ARC

Posted in Book Review, Festive Read

5* #Review -Sarah Morgan- The Christmas Sisters #FestiveRead @HQStories @SarahMorgan_

It’s not what’s under the Christmas tree, but who’s around it that matters most.

All Suzanne McBride wants for Christmas is her three daughters happy and at home. But when sisters Posy, Hannah and Beth return to their family home in the Scottish Highlands, old tensions and buried secrets start bubbling to the surface.

Suzanne is determined to create the perfect family Christmas, but the McBrides must all face the past and address some home truths before they can celebrate together . . .

Amazon UK

Waterstones

My Thoughts…

Such an atmospheric, festive story about a family born out of a tragedy, which defines their relationships and still haunts them years later. The sisters have all followed different paths as adults. Each feels the other has a perfect life but the reality is more complex.

This is a story about mothers, daughters and sisters, and the characters are beautifully written with believable flaws making them easy to empathise. Told from multi-points of view the backstory is cleverly woven into the plot, so that you understand the family dynamics and why Christmas is a source of stress for the McBrides.

This a lovely story, perfect as a festive read. Angst, fear, misunderstanding and romance all wrapped up in a poignant family drama that captures what it’s like to have sisters and how a caring family loves you, no matter what.

I received a copy of this book from Harper Collins UK – HQ via NetGalley in return for an honest review.

Posted in Book Review

4*Review-The Plus One – Sophia Money-Coutts

The Plus One [n] informal a person who accompanies an invited person to a social function or a reminder of being single, alone and absolutely plus none

Three little words all single ladies dread…

Polly Spencer is fine.
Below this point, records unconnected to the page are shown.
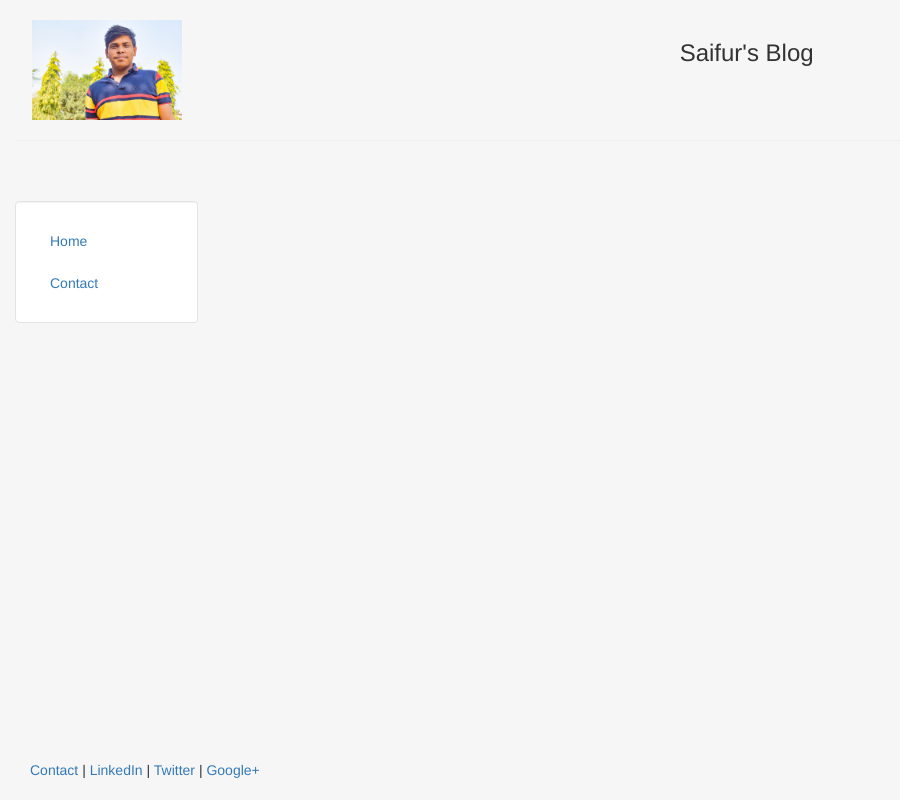
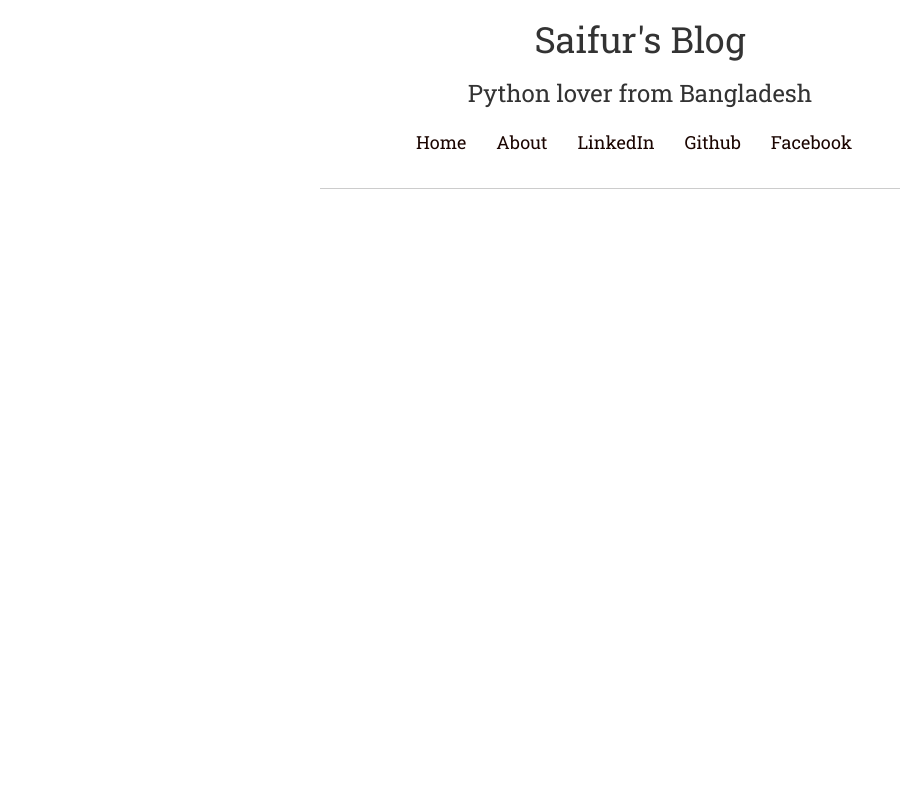
Before and after one commit to Saifur43/djangoblog, a Django app: template blog/templates/blog.html in a window 1280 px wide. Shown: the whole page, without its empty margins (0-900 px from the left). Run offline with Django 3.2, Linux system fonts and the light colour scheme; the template is opened without the code that fills it, so the values that code supplies are empty; some libraries are stand-ins or nearby versions.

Commit message:
developing ui

```diff
--- a/blog/templates/blog.html
+++ b/blog/templates/blog.html
@@ -2,7 +2,32 @@
 
 {% block content %}
     {% for post in object_list %}
-        <h2><a href="{{ post.slug }}"> {{ post.title }}</a></h2>
-        <p>{{ post.body|truncatewords:20 }}</p>
+    	 <div class="post_content">
+	        <h2><a href="{{ post.slug }}"> {{ post.title }}</a></h2>
+	        <small>Published: {{ post.date }}</small>
+	        <p>{{ post.body|truncatewords:30 }}</p>
+	        <a href="{{ post.slug }}" class="btn btn-info">Read More</a>
+        </div>
     {% endfor %}
+    {% if is_paginated %}
+	  <ul class="pagination">
+	    {% if page_obj.has_previous %}
+	      <li><a href="?page={{ page_obj.previous_page_number }}">&laquo;</a></li>
+	    {% else %}
+	      <li class="disabled"><span>&laquo;</span></li>
+	    {% endif %}
+	    {% for i in paginator.page_range %}
+	      {% if page_obj.number == i %}
+	        <li class="active"><span>{{ i }} <span class="sr-only">(current)</span></span></li>
+	      {% else %}
+	        <li><a href="?page={{ i }}">{{ i }}</a></li>
+	      {% endif %}
+	    {% endfor %}
+	    {% if page_obj.has_next %}
+	      <li><a href="?page={{ page_obj.next_page_number }}">&raquo;</a></li>
+	    {% else %}
+	      <li class="disabled"><span>&raquo;</span></li>
+	    {% endif %}
+  </ul>
+{% endif %}
 {% endblock %}
--- a/blog/templates/header.html
+++ b/blog/templates/header.html
@@ -1,71 +1,77 @@
 <!DOCTYPE html>
 <html lang="en">
-
    <head>
             <title>Saifur</title>
             <meta charset="utf-8"/>
             {% load staticfiles %}
             <link rel="stylesheet" href="{% static 'css/bootstrap.min.css' %}" type="text/css"/>
-    <meta name="viewport" content="width=device-width, initial-scale=1.0">
+            <link rel="stylesheet" href="{% static 'css/style.css' %}" type="text/css"/>
+            <link href="https://fonts.googleapis.com/css?family=Roboto+Slab" rel="stylesheet">
 
-    <style type="text/css">
-        html,
-        body {
-            height: 100%
-        }
-    </style>
     </head>
 
-<body class="body" style="background-color:#f6f6f6">
-<div class="container-fluid" style="min-height:95%; ">
+    <body>
+        <header>
+            <div class="container">
+                <div class="col-md-6 col-md-offset-3">
+                     <div class="heading text-center">
+                        <h1>Saifur's Blog</h1>
+                        <h3>Python lover from Bangladesh</h3>
+                     </div>
+
+                    <nav class="navbar navbar-default">
+
+                        <!-- Brand and toggle get grouped for better mobile display -->
+                        <div class="navbar-header">
+                          <button type="button" class="navbar-toggle collapsed" data-toggle="collapse" data-target="#bs-example-navbar-collapse-1" aria-expanded="false">
+                            <span class="sr-only">Toggle navigation</span>
+                            <span class="icon-bar"></span>
+                            <span class="icon-bar"></span>
+                            <span class="icon-bar"></span>
+                          </button>
+                          <a class="navbar-brand" href="#"></a>
+                        </div>
+
+                        <!-- Collect the nav links, forms, and other content for toggling -->
+                        <div class="collapse navbar-collapse" id="bs-example-navbar-collapse-1">
+                          <ul class="nav navbar-nav">
+
+                            <li><a href="#">Home</a></li>
+                            <li><a href="#">About</a></li>
+                            <li><a href="#">LinkedIn</a></li>
+                            <li><a href="#">Github</a></li>
+                            <li><a href="#">Facebook</a></li>
+
+                          </ul>
+                        </div><!-- /.navbar-collapse -->
+                    </nav>
+
+
+                </div>
+
+            </div><!-- /.container-fluid -->
+
+
+        </header>
+
+        <hr class="header_hr">
+
+        <section id="blog">
+               <div class='container'>
                     <div class="row">
-        <div class="col-sm-2">
-            <br>
-            <center>
-                <img src="{% static 'images/profile.jpg' %}" class="responsive-img" style='max-height:100px;'
-                     alt="face">
-            </center>
+                        <div class="col-md-6 col-md-offset-3">
+
+                                {% block content %}
+
+                                {% endblock %}
                             </div>
-        <div class="col-sm-10">
-            <br>
-            <center>
-                <h3>Saifur's Blog</h3>
-            </center>
+
                         </div>
                     </div>
-    <hr>
 
-    <div class="row">
-        <div class="col-sm-2">
-            <br>
+                </div>
+        </section>
 
-            <br>
-            <!-- Great, til you resize. -->
-            <!--<div class="well bs-sidebar affix" id="sidebar" style="background-color:#fff">-->
-            <div class="well bs-sidebar" id="sidebar" style="background-color:#fff">
-                <ul class="nav nav-pills nav-stacked">
-                    <li><a href='/'>Home</a></li>
-                    <li><a href='/contact/'>Contact</a></li>
-                </ul>
-            </div> <!--well bs-sidebar affix-->
-        </div> <!--col-sm-2-->
-        <div class="col-sm-10">
-
-            <div class='container-fluid'>
-                <br><br>
-                {% block content %}
-                {% endblock %}
-            </div>
-        </div>
-    </div>
-</div>
-<footer>
-    <div class="container-fluid" style='margin-left:15px'>
-        <p><a href="#" target="blank">Contact</a> | <a href="#" target="blank">LinkedIn</a> | <a href="#"
-                                                                                                 target="blank">Twitter</a>
-            | <a href="#" target="blank">Google+</a></p>
-    </div>
-</footer>
 
     </body>
 
--- a/blog/templates/home.html
+++ /dev/null
@@ -1,5 +0,0 @@
-{% extends "header.html" %}
-
-{% block content %}
-<p>Hey, Welcome to my Blog!</p>
-{% endblock %}
--- a/blog/views.py
+++ b/blog/views.py
@@ -6,6 +6,7 @@ from .models import Post
 class PostListView(ListView):
     queryset = Post.objects.all().order_by('-date')
     template_name = 'blog.html'
+    paginate_by = 2
 
 
 class PostDetailView(DetailView):
--- /dev/null
+++ b/static/css/style.css
@@ -0,0 +1,59 @@
+/*--Global Style start--*/
+body{
+	font-family: 'Roboto Slab', serif;
+}
+
+/*--Global Style End--*/
+
+/*--Header start--*/
+.navbar-default {
+    background-color: transparent;
+    border-color: transparent;
+}
+.navbar-default .navbar-nav>li {
+    margin-left: 0px;
+}
+.navbar-default .navbar-nav>li>a {
+    color: #1b0501;
+    font-size: 18px;
+    transition: 0.5s;
+}
+.navbar-default .navbar-nav>li>a:hover {
+    color: #337ab7;
+}
+.header_hr{
+	width: 50%;
+	display: block;
+    height: 1px;
+    border-top: 1px solid #ccc;
+    margin: 0 auto;
+}
+/*--Header End--*/
+
+/*--Blog start--*/
+#blog{
+	padding:  0;
+}
+
+.post_content{
+	padding: 20px 0;
+}
+.post_content h2 a{
+	color: #000;
+}
+.post_content .btn{
+	color: #fff;
+    background-color: #337ab7;
+    border-color: rgba(0,0,0,0.64);
+    transition: 0.5s;
+}
+.post_content .btn:hover{
+	color: #000;
+    background-color: grey;
+    border-color: grey;
+}
+.post_content p{
+	padding: 10px 0;
+}
+
+/*--Blog End--*/
```
Also changed, not shown: blog/templates/post.html (+6 -4 lines), db.sqlite3. Lines whose indentation alone changed are shown as unchanged.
She’s single, turning thirty and only managed to have sex twice last year (both times with a Swedish banker called Fred), but seriously, she’s fine. Even if she’s still stuck at Posh! magazine writing about royal babies and the chances of finding a plus one to her best friend’s summer wedding are looking worryingly slim.

But it’s a New Year, a new leaf and all that. Polly’s determined that over the next 365 days she’ll remember to shave her legs, drink less wine and generally get her s**t together. Her latest piece is on the infamous Jasper, Marquess of Milton, undoubtedly neither a plus one nor ‘the one’. She’s heard the stories, there’s no way she’ll succumb to his charms…

Amazon UK

Amazon 

My Thoughts…

Fun, bubbly and romantic with plenty of hot love scenes and 21st- century humour and wit.

The characters are vivid and the relationships dynamic. A simple plot is the charm of this type of book. There are characters to meet and get to know and romance to enjoy. This book delivers a fast-paced, humorous story, that’s easy to read, the perfect place to escape to plus one or not.

I received a copy of this book from HQ via NetGalley in return for an honest review.